What Is Hatha Yoga?
What is hatha yoga? As a practice, it is referred to two types of complete opposite meanings from the (Sanskrit) word from hatha that transfigures to sun (Ha) and the moon (Tha) to represent a set of physical elements that make hatha the yoga practice of balance. It also incorporates elements such as pranayama and meditation to improve oxygen flow to the body as well as focus. Hatha was created and founded in northern India more than 5,000 years ago with the intention of preparing the mind for meditation.
For beginners, hatha yoga is a great choice to start practicing and learning how to control your breathing, hold poses, and establish clarity through meditation. The practice itself uses physical poses like downward dog, mountain pose, and child’s pose that are basic and gentle in flow to generate strength and flexibility. This helps to decrease the risk of injury within the muscles through stretching and twisting in different poses.
Hatha Yoga and Meditation
In hatha, meditation is a key component that is used in a variety of poses to improve and regulate breathing. This is done by bringing awareness to the body that goes beyond the mind because it blocks out distractions so that silence emerges to discover one’s true self through acceptance and promotion of ongoing emotional and physical well-being.
Other Benefits of Hatha Yoga

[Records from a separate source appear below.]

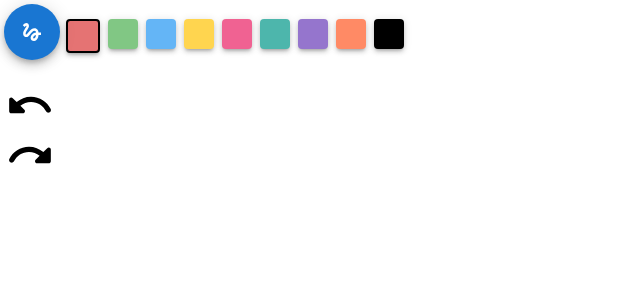
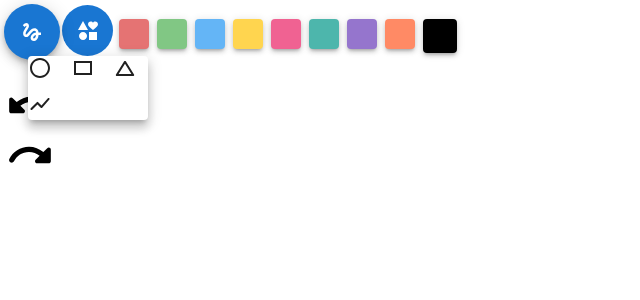
Before and after one commit to MrinalVarshney/CreateFlow, a React (Create React App) app in the folder Client/: page / in a window 1280 px wide. Both pictures are taken after a click on the element 77 px from the left and 32 px from the top of the page. Shown: the top 300 px of the page, without its empty margins (0-640 px from the left). Built offline with nearby package versions, Linux system fonts and the light colour scheme.

Commit message:
feat/Geometrical shapes

```diff
--- a/Client/src/Canvas.jsx
+++ b/Client/src/Canvas.jsx
@@ -5,74 +5,137 @@ import "./Cursors.css";
 import ColorPalette from "./ToolBar/ColorPalette";
 import Tools from "./ToolBar/Tools";
 import UndoRedo from "./utils/UndoRedo";
+import ShapesMenu from "./ToolBar/ShapesMenu";
+import { Box } from "@mui/system";
 
 function DrawingCanvas() {
   const canvasRef = useRef(null);
-  const { selectedTool, selectedColor, lineWidth, eraserWidth } = useDrawingTools();
+  const { selectedTool, selectedColor, lineWidth, eraserWidth } =
+    useDrawingTools();
   const { addToHistory } = useHistory();
   const [drawing, setDrawing] = useState(false);
   const [context, setContext] = useState(null);
+  const [startX, setStartX] = useState(0);
+  const [startY, setStartY] = useState(0);
 
   useEffect(() => {
-    saveCanvasState()
-  },[])
+    saveCanvasState();
+  }, []);
 
   useEffect(() => {
+    if (
+      selectedTool === "Pencil" ||
+      selectedTool === "Eraser" ||
+      selectedTool === "Brush" ||
+      selectedTool === "Pen"
+    ) {
       const canvas = canvasRef.current;
       const ctx = canvas.getContext("2d");
+
       if (selectedTool === "Eraser") {
         ctx.strokeStyle = "white";
         ctx.lineWidth = eraserWidth;
-    }
-    else{
+      } else {
         ctx.strokeStyle = selectedColor;
         ctx.lineWidth = lineWidth;
       }
-
       setContext(ctx);
-  }, [selectedColor, lineWidth, selectedTool,eraserWidth]);
+    }
+  }, [selectedColor, lineWidth, selectedTool, eraserWidth]);
 
   const handleMouseDown = (e) => {
+    console.log(selectedTool);
+    if (
+      selectedTool === "Pencil" ||
+      selectedTool === "Eraser" ||
+      selectedTool === "Brush" ||
+      selectedTool === "Pen"
+    ) {
     setDrawing(true);
     context.beginPath();
     context.moveTo(e.nativeEvent.offsetX, e.nativeEvent.offsetY);
+    }
+    else{
+      setDrawing(true);
+      setStartX(e.nativeEvent.offsetX);
+      setStartY(e.nativeEvent.offsetY);
+    }
   };
 
   const handleMouseMove = (e) => {
+    if (
+      selectedTool === "Pencil" ||
+      selectedTool === "Eraser" ||
+      selectedTool === "Brush" ||
+      selectedTool === "Pen"
+    ) {
     if (!drawing) return;
     context.lineTo(e.nativeEvent.offsetX, e.nativeEvent.offsetY);
     context.stroke();
+    }
+    else{
+      if(!drawing) return;
+      const endX = e.nativeEvent.offsetX;
+      const endY = e.nativeEvent.offsetY;
+      const width = endX - startX;
+      const height = endY - startY;
+      const canvas = canvasRef.current;
+      const ctx = canvas.getContext("2d");
+      ctx.fillRect(startX, startY, width, height);
+    }
   };
 
-  const handleMouseUp = () => {
+  const handleMouseUp = (e) => {
+    if (
+      selectedTool === "Pencil" ||
+      selectedTool === "Eraser" ||
+      selectedTool === "Brush" ||
+      selectedTool === "Pen"
+    ) {
     setDrawing(false);
     context.closePath();
     saveCanvasState();
+    }
+    else{
+      setDrawing(false);
+      const endX = e.nativeEvent.offsetX;
+      const endY = e.nativeEvent.offsetY;
+      const width = endX - startX;
+      const height = endY - startY;
+      const canvas = canvasRef.current;
+      const ctx = canvas.getContext("2d");
+      ctx.fillRect(startX, startY, width, height);
+      saveCanvasState();
+    }
   };
 
   const saveCanvasState = () => {
     const canvas = canvasRef.current;
     const snapShot = canvas.toDataURL();
-    console.log("State saved")
-    addToHistory(snapShot)
-  }
+    console.log("State saved");
+    addToHistory(snapShot);
+  };
 
   const redrawCanvas = (imageData) => {
     const canvas = canvasRef.current;
     const ctx = canvas.getContext("2d");
     const img = new Image();
-    img.src = imageData
+    img.src = imageData;
     img.onload = () => {
       ctx.clearRect(0, 0, canvas.width, canvas.height);
       ctx.drawImage(img, 0, 0);
     };
-  }
+  };
 
   return (
     <>
+      <Box sx={{ position: "absolute", display: "flex", flexDirection: "row" }}>
         <Tools />
+        <ShapesMenu canvasRef={canvasRef} saveCanvasState={saveCanvasState} />
         <ColorPalette />
-      <UndoRedo redrawCanvas= {redrawCanvas}/>
+      </Box>
+      <UndoRedo redrawCanvas={redrawCanvas} />
+
       <canvas
         ref={canvasRef}
         onMouseDown={handleMouseDown}
--- /dev/null
+++ b/Client/src/Shape_Box/Circle.jsx
@@ -0,0 +1,17 @@
+import React from 'react'
+import Brightness1OutlinedIcon from '@mui/icons-material/Brightness1Outlined';
+import "./Styles.css"
+
+
+const Circle = () => {
+  const handleClick = () =>{
+    console.log("Circle")
+  }
+  return (
+    <div className='shapes'>
+      <Brightness1OutlinedIcon onClick={handleClick}/>
+    </div>
+  )
+}
+
+export default Circle
--- /dev/null
+++ b/Client/src/Shape_Box/Line.jsx
@@ -0,0 +1,17 @@
+import React from 'react'
+import ShowChartRoundedIcon from '@mui/icons-material/ShowChartRounded';
+import "./Styles.css"
+
+
+const Line = () => {
+  const handleClick = () =>{
+    console.log("Line")
+  }
+  return (
+    <div className="shapes">
+      <ShowChartRoundedIcon onClick={handleClick}/>
+    </div>
+  )
+}
+
+export default Line
--- /dev/null
+++ b/Client/src/Shape_Box/Recatangle.jsx
@@ -0,0 +1,22 @@
+import Crop75SharpIcon from "@mui/icons-material/Crop75Sharp";
+import "./Styles.css";
+import { useDrawingTools } from "../Context/DrawingToolsContext";
+import { useState } from "react";
+
+const Rectangle = ({ canvasRef, saveCanvasState }) => {
+  const { setSelectedTool } = useDrawingTools();
+
+  const handleClick = (e) => {
+    e.preventDefault();
+    e.stopPropagation();
+    setSelectedTool("Rectangle");
+  };
+
+  return (
+    <div className="shapes">
+      <Crop75SharpIcon onClick={handleClick} />
+    </div>
+  );
+};
+
+export default Rectangle;
--- /dev/null
+++ b/Client/src/Shape_Box/Styles.css
@@ -0,0 +1,4 @@
+.shapes:hover {
+    background-color: #e0e0e0;
+    cursor: pointer;
+}
--- /dev/null
+++ b/Client/src/Shape_Box/Triangle.jsx
@@ -0,0 +1,16 @@
+import React from "react";
+import ChangeHistoryRoundedIcon from "@mui/icons-material/ChangeHistoryRounded";
+import "./Styles.css"
+
+const Triangle = () => {
+  const handleClick = () => {
+    console.log("Triangle");
+  };
+  return (
+    <div className="shapes">
+      <ChangeHistoryRoundedIcon onClick={handleClick} />
+    </div>
+  );
+};
+
+export default Triangle;
--- a/Client/src/ToolBar/ColorPalette.jsx
+++ b/Client/src/ToolBar/ColorPalette.jsx
@@ -14,7 +14,7 @@ function ColorPalette() {
   return (
     <Box
       sx={{
-        position: "absolute",
+        position: "relative",
         top: "3px",
         left: "50px",
       }}
--- /dev/null
+++ b/Client/src/ToolBar/ShapesMenu.jsx
@@ -0,0 +1,59 @@
+import React, { useState } from "react";
+import { Popover, Grid } from "@mui/material";
+import InterestsIcon from "@mui/icons-material/Interests";
+import "./Styles.css";
+import Circle from "../Shape_Box/Circle";
+import Rectangle from "../Shape_Box/Recatangle";
+import Triangle from "../Shape_Box/Triangle";
+import Line from "../Shape_Box/Line";
+
+const ShapesMenu = ({canvasRef,saveCanvasState}) => {
+  const [anchorEl, setAnchorEl] = useState(null);
+  const handleClick = (event) => {
+    setAnchorEl(event.currentTarget);
+  };
+
+  const handleClose = () => {
+    setAnchorEl(null);
+  };
+
+
+  return (
+    <div>
+      <div className="circular-icon-container" onClick={handleClick}>
+        <InterestsIcon className="circular-icon" />
+      </div>
+      <Popover
+        open={Boolean(anchorEl)}
+        anchorEl={anchorEl}
+        onClose={handleClose}
+        anchorOrigin={{
+          vertical: "bottom",
+          horizontal: "center",
+        }}
+        transformOrigin={{
+          vertical: "top",
+          horizontal: "center",
+        }}
+        sx={{justifyContent:"center",padding:"2px"}}
+      >
+        <Grid container spacing={1} >
+          <Grid item xs={4}>
+            <Circle />
+          </Grid>
+          <Grid item xs={4}>
+            <Rectangle canvasRef={canvasRef} saveCanvasState={saveCanvasState}/>
+          </Grid>
+          <Grid item xs={4}>
+            <Triangle />
+          </Grid>
+          <Grid item xs={4}>
+            <Line />
+          </Grid>
+        </Grid>
+      </Popover>
+    </div>
+  );
+};
+
+export default ShapesMenu;
--- /dev/null
+++ b/Client/src/ToolBar/Styles.css
@@ -0,0 +1,24 @@
+.circular-icon-container {
+    position: relative;
+    left: 60px;
+    background-color: #1976D2; /* Set your desired background color */
+    width: 50px;
+    height: 50px;
+    border-radius: 50%;
+    display: flex;
+    align-items: center;
+    justify-content: center;
+    margin-top: 5px;
+    margin-left: 2px;
+    padding: 0.7px;
+  }
+
+  .circular-icon {
+    color: white;
+    font-size: 28px;
+  }
+
+  .circular-icon-container:hover {
+    background-color: #1565C0;
+    cursor: pointer;
+  }
--- a/Client/src/ToolBar/Tools.jsx
+++ b/Client/src/ToolBar/Tools.jsx
@@ -49,7 +49,7 @@ export default function Tools() {
     <div>
       <SpeedDial
         ariaLabel="SpeedDial basic example"
-        sx={{ position: "absolute", paddingTop: 0.5, paddingLeft: 0.5 }}
+        sx={{ position:"absolute", paddingTop: 0.5, paddingLeft: 0.5, display:"inline-block" }}
         icon={<GestureIcon />}
         direction="down"
       >
```
Lines whose indentation alone changed are shown as unchanged.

Additional benefits of hatha include improved joint lubrication, tension reduction, lower stress levels, an improved immunity system, and detoxification of toxins within the body. The purpose of this type of yoga is to balance your mind and body through connecting its energy lines to open during flow.
What Makes Hatha Yoga Different from Other Types of Yoga?
Based on the differences, hatha is the only yoga practice that has a foundation of both physical and mental benefits. Its calming effects are inviting for those who seek internal and external peace to reach a higher spiritual sense of self amongst creating a healthy balance between the body and mind to provide fulfillment with a purposeful life.
Many styles of yoga may have similarities to hatha, but taking a closer look, they are some differences from one another in the way they are taught and viewed. For instance, other styles focus on the physical fitness aspect of how the body will develop. This takes away from the way the body, mind, and breath connect on a spiritual level. This can be illustrated in some of the yoga practices like Bikram, Vinyassa, and Yin.
1. Bikram is a set of 26 asanas that is performed in a 105-degree temperature room to sweat at toxins and increase flexibility in the body for deeper stretches.
2. Vinyasa, which means “flow” is a continuous movement synced with breath throughout each asana like sun salutations.